Tax codes and civil partnership
Civil partnerships and tax
The tax provisions that apply to married couples are available to civil partners. Since 16 November 2015, no new civil partnerships can be registered unless the couple have notified the registrar of their intention to enter a civil partnership before that date. More information is available in our document: Civil partnership and same-sex couples.
Civil partners are entitled to the same rights as married couples in financial matters such as inheritance, property, pensions and maintenance if the relationship breaks down. Your civil partnership does not have to be registered in Ireland. Some legal relationships between same sex couples that are recognised by a foreign state (such as marriage, civil union, civil partnership) are recognised by the Minister for Justice and Equality. Any partnerships on the Minister’s list are recognised by Revenue for taxation purposes.
You can find out more about how people in a civil partnership are taxed in our document Taxation of married people and civil partners. If your civil partnership breaks down and is dissolved, protection orders, maintenance orders and pension adjustment orders may be made in the course of court proceedings for the dissolution of civil partnerships in the same way as such orders may be made in judicial separation and divorce proceedings. Currently only payments made under maintenance agreements ordered by a Court are allowable as a deduction against your income tax liability. Maintenance payments made to children are not deductable.
You can find out more about the tax implications of different maintenance arrangements.
Cohabitants and tax
The Civil Partnership and Certain Rights and Obligations of Cohabitants Act 2010 gives protection to a financially dependent person at the end of a long-term cohabiting relationship. It also gives a cohabiting partner rights over a deceased person’s estate. However the Act does not give any cohabiting couples the same tax treatment as married couples or civil partners.
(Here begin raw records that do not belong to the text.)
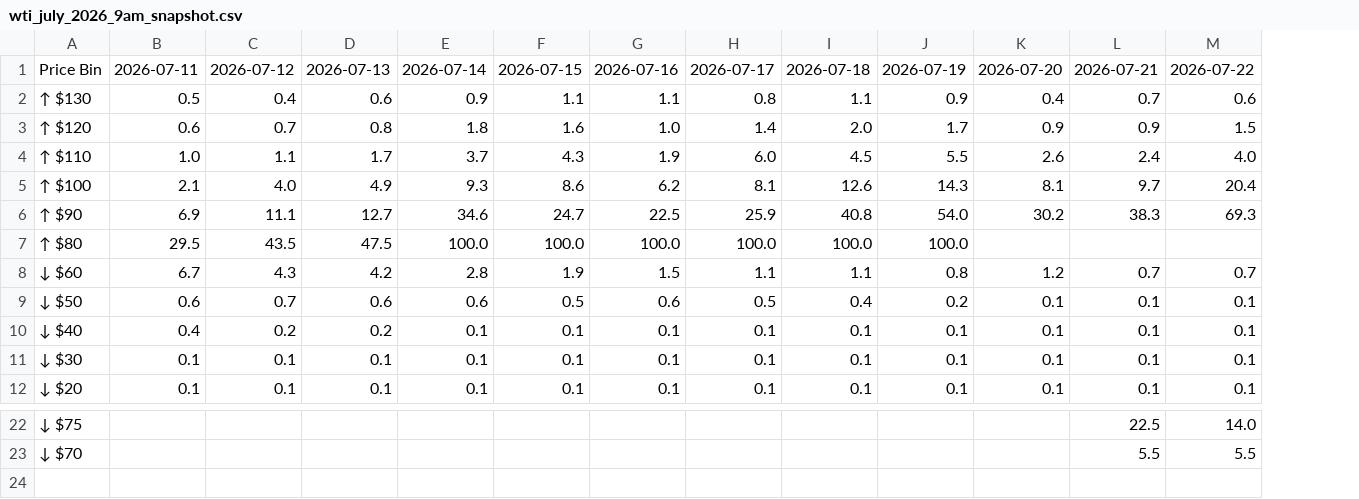
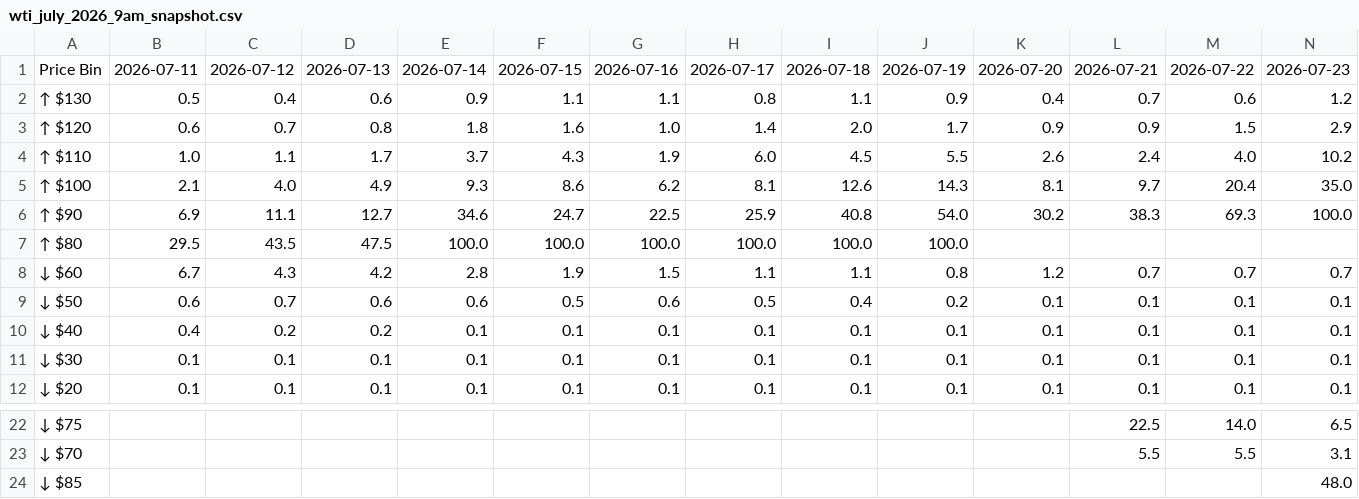
Before and after one commit to Caleblucas1/polymarket-wti-snapshot, a CSV file: wti_july_2026_9am_snapshot.csv, drawn as a sheet; only a part is shown, gaps mark what is left out; the diff names each change by its address in the sheet, - before the commit and + after, or states it on an @@ line.

Commit message:
Update daily market snapshots

```diff
--- a/wti_july_2026_9am_snapshot.csv
+++ b/wti_july_2026_9am_snapshot.csv
+column N, rows 1-12: 2026-07-23 | 1.2 | 2.9 | 10.2 | 35.0 | 100.0 |  | 0.7 | 0.1 | 0.1 | 0.1 | 0.1; rows 22-23: 6.5 | 3.1
+row 24: ↓ $85 |  |  |  |  |  |  |  |  |  |  |  |  | 48.0
```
The only income tax provision for cohabiting couples is tax relief for court-ordered maintenance payments made to a financially dependant former cohabitant on the ending of a long-term cohabiting relationship. It is important to note that to qualify for tax relief the maintenance order must have been determined by the court rather than being an informal arrangement between the former cohabitants.
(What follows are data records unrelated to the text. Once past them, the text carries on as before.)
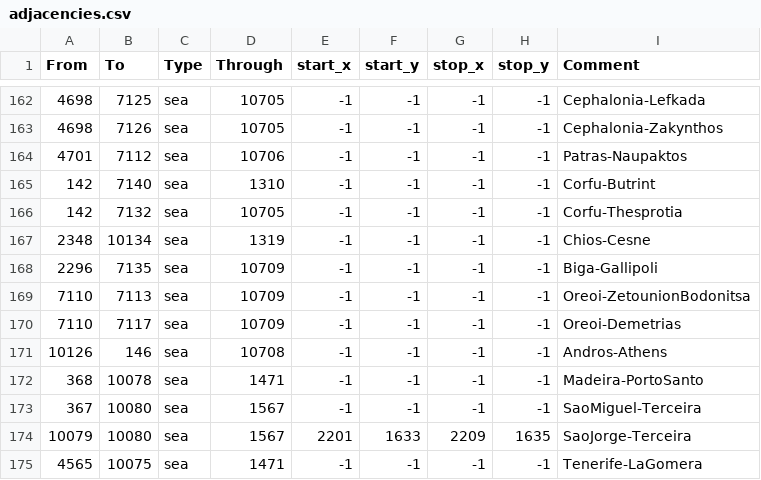
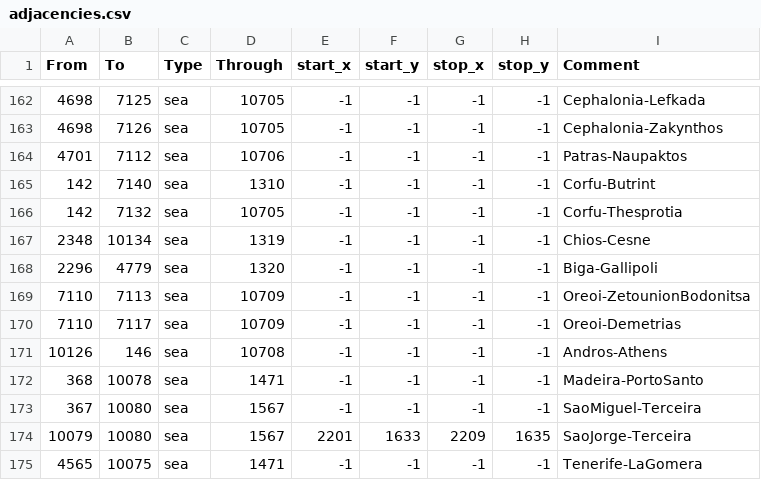
Before and after one commit to Amazonys/Atlas-Novum, a CSV file: IR_Core/map/adjacencies.csv, drawn as a sheet; only a part is shown, gaps mark what is left out.

Commit message:
Update adjacencies.csv

```diff
--- a/IR_Core/map/adjacencies.csv
+++ b/IR_Core/map/adjacencies.csv
@@ -167,3 +167,3 @@ From;To;Type;Through;start_x;start_y;stop_x;stop_y;Comment
 2348;10134;sea;1319;-1;-1;-1;-1;Chios-Cesne
-2296;7135;sea;10709;-1;-1;-1;-1;Biga-Gallipoli
+2296;4779;sea;1320;-1;-1;-1;-1;Biga-Gallipoli
 7110;7113;sea;10709;-1;-1;-1;-1;Oreoi-ZetounionBodonitsa
```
In addition if a former cohabitant is granted redress by the courts through the transfer of an asset, this transaction is not liable to stamp duty or capital acquisitions tax and the donor of the property does not have a capital gains tax liability. Previously the former cohabiting couple would have been deemed unconnected and subject to full acquisitions tax, stamp duty and capital gains tax.
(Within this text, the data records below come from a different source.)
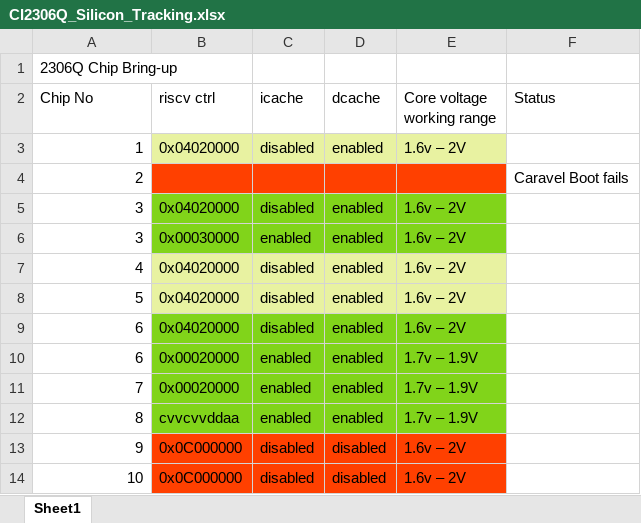
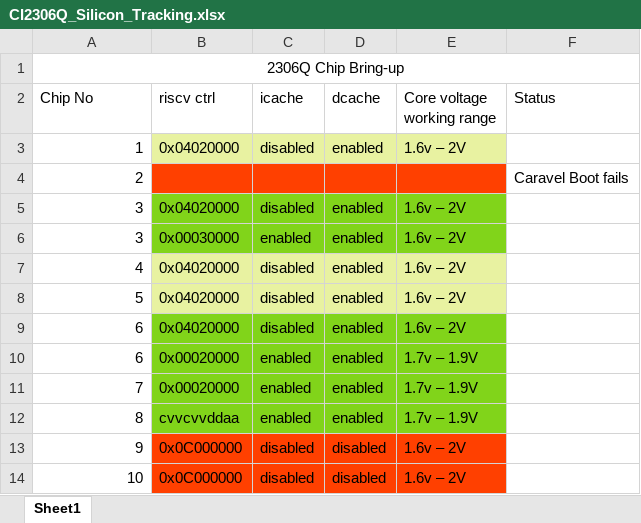
Before and after one commit to dineshannayya/riscduino_bringup, an Excel workbook: CI2306Q/Status/CI2306Q_Silicon_Tracking.xlsx, sheet Sheet1, drawn as a sheet; values as stored, in another font and other column widths than the file's, no borders; the diff names each change by its address in the sheet, - before the commit and + after, or states it on an @@ line.

Commit message:
updated

```diff
--- a/CI2306Q/Status/CI2306Q_Silicon_Tracking.xlsx (sheet Sheet1)
+++ b/CI2306Q/Status/CI2306Q_Silicon_Tracking.xlsx (sheet Sheet1)
-A1 alignment: left
+A1 alignment: center
+A1:F1 merged
```
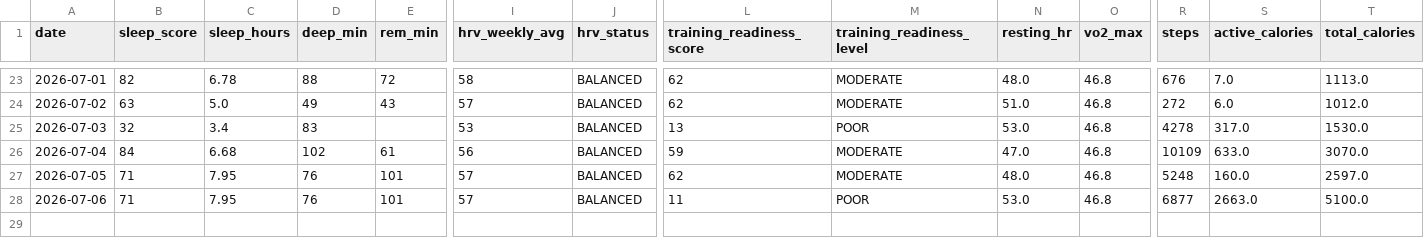
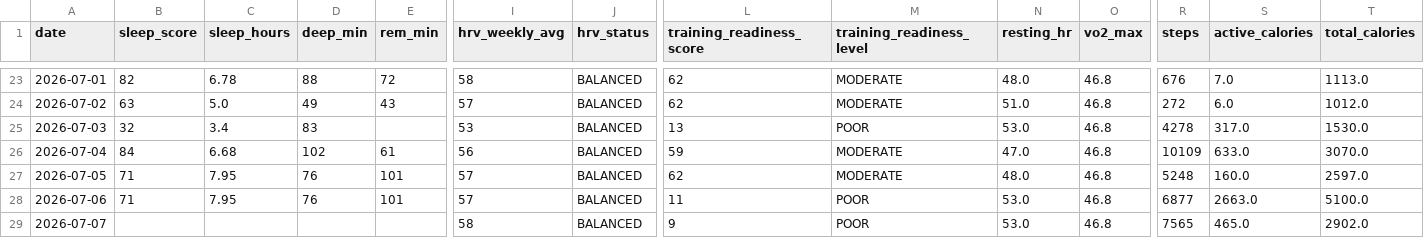
Before and after one commit to juliuskvx/julius-health, a CSV file: data/history.csv, drawn as a sheet; only a part is shown, gaps mark what is left out; rows hold the shown columns only; the diff names each change by its address in the sheet, - before the commit and + after, or states it on an @@ line.

Commit message:
History update 2026-07-07

```diff
--- a/data/history.csv
+++ b/data/history.csv
+row 29: 2026-07-07 |  |  |  |  | 58 | BALANCED | 9 | POOR | 53.0 | 46.8 | 7565 | 465.0 | 2902.0
```
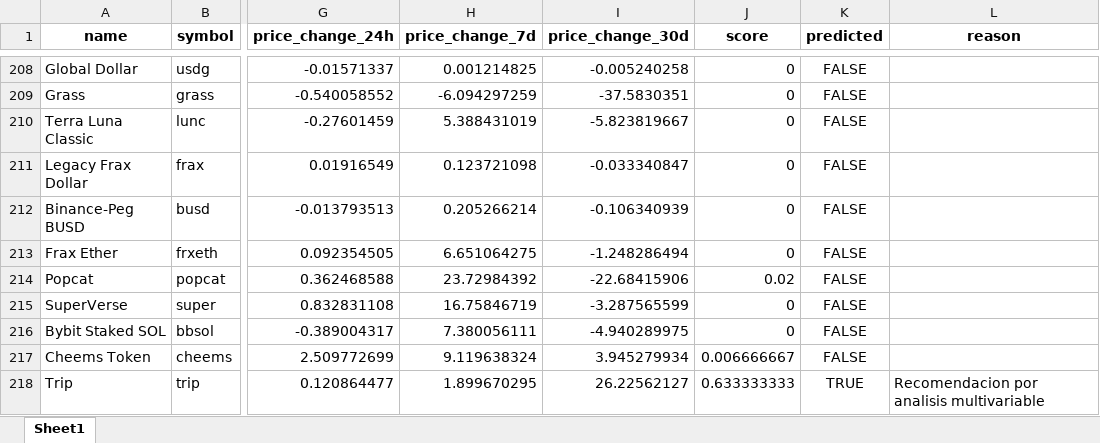
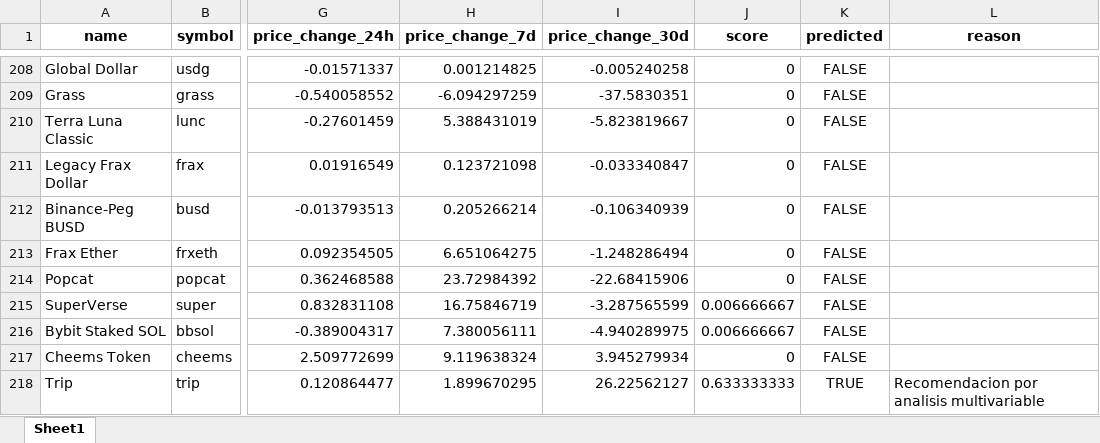
Before and after one commit to SebSRVV/crypto-red, an Excel workbook: data/predicciones_criptos.xlsx, sheet Sheet1, drawn as a sheet; only a part is shown, gaps mark what is left out; values as stored, in another font and other column widths than the file's, no borders; the diff covers the shown part only; the diff names each change by its address in the sheet, - before the commit and + after, or states it on an @@ line.

```diff
--- a/data/predicciones_criptos.xlsx (sheet Sheet1)
+++ b/data/predicciones_criptos.xlsx (sheet Sheet1)
-J214 (score): 0.02
+J214 (score): 0
-J215:J216 (score): 0
+J215:J216 (score): 0.006666667
-J217 (score): 0.006666667
+J217 (score): 0
```
Also changed, not shown: 1 added row and 46 edited cells elsewhere in this sheet, 4 other files.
You can read more about the rights of cohabitants in Revenue’s FAQ document.